#### TASK REQUIREMENTS
Your answer should consist of every line in the records that holds "same".

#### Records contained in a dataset
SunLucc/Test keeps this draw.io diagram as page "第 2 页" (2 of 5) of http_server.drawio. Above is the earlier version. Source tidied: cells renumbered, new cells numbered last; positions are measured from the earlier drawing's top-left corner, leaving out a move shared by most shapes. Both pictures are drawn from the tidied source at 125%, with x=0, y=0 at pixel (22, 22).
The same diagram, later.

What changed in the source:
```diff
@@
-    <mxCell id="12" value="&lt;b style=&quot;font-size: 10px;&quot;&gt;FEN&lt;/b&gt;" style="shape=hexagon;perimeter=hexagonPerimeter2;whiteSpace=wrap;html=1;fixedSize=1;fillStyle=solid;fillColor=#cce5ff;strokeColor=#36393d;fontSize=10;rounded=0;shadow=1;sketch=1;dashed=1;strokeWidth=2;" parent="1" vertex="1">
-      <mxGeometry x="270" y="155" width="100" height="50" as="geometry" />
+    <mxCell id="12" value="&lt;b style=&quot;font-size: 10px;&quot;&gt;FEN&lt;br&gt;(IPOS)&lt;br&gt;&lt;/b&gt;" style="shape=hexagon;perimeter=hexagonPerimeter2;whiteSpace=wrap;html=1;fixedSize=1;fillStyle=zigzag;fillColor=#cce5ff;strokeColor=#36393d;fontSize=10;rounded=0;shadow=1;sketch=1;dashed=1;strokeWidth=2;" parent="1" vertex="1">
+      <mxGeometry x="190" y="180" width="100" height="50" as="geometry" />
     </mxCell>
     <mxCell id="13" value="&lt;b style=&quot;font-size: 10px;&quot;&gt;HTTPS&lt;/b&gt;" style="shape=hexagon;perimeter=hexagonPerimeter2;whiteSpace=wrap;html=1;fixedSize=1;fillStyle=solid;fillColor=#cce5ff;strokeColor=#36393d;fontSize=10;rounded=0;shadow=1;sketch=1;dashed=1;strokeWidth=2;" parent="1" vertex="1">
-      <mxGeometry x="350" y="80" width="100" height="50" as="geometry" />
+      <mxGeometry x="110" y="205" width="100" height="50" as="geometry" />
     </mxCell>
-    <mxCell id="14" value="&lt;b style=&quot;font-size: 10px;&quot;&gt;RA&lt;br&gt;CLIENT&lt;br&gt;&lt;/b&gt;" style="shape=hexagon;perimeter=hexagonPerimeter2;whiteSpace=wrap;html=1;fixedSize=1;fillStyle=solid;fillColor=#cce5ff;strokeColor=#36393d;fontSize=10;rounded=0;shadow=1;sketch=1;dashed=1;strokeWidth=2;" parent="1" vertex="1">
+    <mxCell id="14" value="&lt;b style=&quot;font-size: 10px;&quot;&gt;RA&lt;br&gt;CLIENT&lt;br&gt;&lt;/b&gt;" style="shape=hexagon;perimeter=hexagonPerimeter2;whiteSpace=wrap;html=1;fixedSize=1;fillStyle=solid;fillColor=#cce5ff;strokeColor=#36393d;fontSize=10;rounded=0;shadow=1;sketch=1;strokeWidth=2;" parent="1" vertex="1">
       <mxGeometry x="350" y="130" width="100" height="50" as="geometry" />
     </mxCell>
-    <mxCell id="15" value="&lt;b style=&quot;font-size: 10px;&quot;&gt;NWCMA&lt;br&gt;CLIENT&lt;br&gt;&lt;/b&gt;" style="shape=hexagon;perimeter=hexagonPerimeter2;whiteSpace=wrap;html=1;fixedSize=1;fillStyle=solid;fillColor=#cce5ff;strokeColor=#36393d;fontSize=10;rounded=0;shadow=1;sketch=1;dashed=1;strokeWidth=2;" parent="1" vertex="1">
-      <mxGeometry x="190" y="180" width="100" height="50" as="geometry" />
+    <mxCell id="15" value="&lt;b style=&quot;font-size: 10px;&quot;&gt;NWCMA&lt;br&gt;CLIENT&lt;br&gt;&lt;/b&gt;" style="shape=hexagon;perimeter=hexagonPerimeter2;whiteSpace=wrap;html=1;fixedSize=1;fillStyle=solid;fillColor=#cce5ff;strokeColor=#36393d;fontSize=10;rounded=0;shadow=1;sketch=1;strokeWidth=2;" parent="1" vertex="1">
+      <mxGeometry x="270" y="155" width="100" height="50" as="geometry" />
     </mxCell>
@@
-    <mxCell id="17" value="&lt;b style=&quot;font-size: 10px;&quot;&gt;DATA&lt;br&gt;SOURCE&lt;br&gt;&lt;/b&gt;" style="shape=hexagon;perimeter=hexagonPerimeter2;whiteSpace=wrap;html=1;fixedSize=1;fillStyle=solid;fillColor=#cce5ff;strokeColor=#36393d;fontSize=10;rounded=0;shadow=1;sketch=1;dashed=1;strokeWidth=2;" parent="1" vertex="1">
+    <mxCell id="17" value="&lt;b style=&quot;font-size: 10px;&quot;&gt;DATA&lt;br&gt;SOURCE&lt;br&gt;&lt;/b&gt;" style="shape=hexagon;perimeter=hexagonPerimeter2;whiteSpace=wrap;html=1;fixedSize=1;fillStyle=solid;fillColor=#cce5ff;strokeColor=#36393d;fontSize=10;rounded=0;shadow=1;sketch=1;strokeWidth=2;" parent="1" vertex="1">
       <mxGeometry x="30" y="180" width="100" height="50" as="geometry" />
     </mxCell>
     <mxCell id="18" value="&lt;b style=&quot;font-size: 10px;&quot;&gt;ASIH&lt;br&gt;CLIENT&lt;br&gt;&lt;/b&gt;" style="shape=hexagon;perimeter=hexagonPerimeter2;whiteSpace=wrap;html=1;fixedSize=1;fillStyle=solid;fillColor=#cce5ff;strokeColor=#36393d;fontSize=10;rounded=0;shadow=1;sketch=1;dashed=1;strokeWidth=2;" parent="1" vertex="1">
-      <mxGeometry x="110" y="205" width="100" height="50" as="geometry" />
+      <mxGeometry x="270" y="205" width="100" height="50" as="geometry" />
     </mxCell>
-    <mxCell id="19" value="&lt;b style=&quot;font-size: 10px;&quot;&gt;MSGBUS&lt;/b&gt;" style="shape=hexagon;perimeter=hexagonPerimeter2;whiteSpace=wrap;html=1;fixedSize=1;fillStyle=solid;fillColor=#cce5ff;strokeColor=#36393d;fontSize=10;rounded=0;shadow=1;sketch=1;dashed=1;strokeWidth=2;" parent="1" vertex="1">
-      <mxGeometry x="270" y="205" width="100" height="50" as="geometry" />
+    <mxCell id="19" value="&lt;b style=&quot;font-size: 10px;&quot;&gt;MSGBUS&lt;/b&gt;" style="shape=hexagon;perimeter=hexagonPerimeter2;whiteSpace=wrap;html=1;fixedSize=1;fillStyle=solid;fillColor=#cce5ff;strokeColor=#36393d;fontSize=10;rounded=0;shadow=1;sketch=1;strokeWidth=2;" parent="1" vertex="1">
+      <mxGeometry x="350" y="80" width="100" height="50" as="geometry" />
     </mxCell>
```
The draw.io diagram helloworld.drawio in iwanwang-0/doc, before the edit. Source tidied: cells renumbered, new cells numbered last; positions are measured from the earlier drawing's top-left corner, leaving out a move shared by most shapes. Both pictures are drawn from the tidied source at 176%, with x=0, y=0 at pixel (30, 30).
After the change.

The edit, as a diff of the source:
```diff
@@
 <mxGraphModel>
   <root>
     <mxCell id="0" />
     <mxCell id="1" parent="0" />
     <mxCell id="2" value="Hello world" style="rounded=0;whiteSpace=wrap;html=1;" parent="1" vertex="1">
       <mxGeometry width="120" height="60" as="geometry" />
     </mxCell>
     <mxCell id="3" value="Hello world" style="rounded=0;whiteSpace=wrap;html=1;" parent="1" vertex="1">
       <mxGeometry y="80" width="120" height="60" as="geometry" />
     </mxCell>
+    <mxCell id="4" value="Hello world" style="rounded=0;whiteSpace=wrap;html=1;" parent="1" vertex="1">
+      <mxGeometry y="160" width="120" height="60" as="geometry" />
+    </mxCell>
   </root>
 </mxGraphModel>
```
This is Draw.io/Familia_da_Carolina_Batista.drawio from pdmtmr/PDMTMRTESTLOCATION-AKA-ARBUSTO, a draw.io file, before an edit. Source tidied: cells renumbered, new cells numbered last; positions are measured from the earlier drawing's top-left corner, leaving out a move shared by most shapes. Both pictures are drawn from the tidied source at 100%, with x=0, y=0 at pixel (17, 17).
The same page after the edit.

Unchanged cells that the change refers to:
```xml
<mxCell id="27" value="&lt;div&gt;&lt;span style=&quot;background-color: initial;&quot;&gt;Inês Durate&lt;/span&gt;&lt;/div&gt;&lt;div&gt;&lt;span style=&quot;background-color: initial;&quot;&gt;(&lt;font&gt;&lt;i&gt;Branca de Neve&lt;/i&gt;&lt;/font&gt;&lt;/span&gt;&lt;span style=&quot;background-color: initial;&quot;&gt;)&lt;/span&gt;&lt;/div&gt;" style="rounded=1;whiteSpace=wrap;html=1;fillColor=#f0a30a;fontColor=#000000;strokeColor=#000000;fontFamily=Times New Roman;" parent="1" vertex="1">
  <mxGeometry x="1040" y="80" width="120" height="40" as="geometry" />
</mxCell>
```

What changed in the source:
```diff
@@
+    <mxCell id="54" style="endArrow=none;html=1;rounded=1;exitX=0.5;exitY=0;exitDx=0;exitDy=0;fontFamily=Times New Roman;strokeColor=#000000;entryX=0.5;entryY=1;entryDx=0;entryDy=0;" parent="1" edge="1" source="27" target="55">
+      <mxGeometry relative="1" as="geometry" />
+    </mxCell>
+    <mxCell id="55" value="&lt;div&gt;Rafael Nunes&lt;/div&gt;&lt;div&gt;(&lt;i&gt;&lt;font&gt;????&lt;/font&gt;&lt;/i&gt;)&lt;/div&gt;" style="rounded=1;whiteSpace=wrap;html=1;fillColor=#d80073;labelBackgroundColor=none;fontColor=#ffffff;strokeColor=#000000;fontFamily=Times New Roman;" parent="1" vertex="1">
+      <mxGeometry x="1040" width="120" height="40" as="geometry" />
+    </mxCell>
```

#### SOLUTION FOR THIS PROBLEM
The same diagram, later.
The same page after the edit.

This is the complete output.